*WHAT YOU SHOULD DO:* Give the number of lines below that hold the string "khronos", and nothing more.

*DATA IN THIS EXERCISE:*

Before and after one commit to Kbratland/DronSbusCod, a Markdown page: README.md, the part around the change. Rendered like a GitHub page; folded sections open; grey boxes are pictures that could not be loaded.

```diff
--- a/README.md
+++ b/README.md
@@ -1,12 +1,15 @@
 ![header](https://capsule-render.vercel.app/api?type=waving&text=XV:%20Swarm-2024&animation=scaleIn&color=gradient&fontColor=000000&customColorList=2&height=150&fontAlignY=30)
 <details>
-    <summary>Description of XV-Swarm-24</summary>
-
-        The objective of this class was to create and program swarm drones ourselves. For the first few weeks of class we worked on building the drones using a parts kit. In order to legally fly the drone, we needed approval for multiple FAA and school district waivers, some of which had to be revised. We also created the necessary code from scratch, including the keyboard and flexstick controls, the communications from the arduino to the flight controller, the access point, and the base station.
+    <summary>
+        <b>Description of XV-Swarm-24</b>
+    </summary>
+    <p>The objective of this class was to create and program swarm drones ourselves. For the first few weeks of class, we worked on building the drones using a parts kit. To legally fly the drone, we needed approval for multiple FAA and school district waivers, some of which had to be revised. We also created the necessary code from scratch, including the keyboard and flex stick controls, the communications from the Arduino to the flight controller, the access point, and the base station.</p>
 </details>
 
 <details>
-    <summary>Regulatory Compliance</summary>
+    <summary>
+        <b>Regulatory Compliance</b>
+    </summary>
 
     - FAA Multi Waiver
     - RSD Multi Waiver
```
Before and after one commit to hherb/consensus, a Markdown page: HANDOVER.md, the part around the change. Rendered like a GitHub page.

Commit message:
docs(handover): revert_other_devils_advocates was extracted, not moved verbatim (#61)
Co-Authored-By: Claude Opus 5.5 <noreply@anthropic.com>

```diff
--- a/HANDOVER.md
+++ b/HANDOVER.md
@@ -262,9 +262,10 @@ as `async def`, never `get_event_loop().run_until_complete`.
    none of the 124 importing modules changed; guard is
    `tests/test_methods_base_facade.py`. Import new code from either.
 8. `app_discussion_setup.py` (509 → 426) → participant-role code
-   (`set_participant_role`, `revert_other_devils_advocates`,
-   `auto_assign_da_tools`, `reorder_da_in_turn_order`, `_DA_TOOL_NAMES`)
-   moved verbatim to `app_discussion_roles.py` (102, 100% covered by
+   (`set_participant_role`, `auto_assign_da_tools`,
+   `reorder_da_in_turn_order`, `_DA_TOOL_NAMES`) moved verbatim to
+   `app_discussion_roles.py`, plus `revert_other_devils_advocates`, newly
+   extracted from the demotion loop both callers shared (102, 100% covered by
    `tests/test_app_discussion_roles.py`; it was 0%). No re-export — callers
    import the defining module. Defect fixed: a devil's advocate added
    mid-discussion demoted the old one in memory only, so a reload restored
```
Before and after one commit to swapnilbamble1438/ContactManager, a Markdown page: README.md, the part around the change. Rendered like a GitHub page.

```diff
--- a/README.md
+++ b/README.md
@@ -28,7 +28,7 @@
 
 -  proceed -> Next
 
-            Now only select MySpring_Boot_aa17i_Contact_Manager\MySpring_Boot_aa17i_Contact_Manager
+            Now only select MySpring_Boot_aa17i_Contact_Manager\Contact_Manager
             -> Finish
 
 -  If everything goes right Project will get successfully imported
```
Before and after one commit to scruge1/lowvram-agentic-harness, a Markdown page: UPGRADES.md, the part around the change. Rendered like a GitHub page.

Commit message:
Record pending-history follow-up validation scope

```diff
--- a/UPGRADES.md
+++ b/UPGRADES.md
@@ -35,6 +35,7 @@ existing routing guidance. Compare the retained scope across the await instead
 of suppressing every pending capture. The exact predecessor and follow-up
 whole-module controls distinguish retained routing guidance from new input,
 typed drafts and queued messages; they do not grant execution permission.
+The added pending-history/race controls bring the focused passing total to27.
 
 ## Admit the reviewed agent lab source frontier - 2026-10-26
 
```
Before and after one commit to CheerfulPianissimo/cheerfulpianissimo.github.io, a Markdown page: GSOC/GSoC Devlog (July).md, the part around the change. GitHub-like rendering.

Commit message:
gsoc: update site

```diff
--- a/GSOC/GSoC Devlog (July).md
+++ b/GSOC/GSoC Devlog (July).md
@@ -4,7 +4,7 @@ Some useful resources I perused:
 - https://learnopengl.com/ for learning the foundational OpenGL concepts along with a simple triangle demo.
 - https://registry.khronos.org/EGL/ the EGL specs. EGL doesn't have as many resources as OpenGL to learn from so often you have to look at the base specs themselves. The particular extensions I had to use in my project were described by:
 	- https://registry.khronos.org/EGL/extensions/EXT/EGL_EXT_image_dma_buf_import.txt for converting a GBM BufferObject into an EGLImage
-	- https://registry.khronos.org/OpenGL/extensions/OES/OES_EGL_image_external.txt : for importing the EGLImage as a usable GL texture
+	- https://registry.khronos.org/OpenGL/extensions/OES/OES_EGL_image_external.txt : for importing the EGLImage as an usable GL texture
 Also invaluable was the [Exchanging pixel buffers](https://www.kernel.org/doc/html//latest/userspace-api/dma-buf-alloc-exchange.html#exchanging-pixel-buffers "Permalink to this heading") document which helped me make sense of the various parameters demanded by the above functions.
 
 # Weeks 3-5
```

*EXERCISE RESPONSE:* 4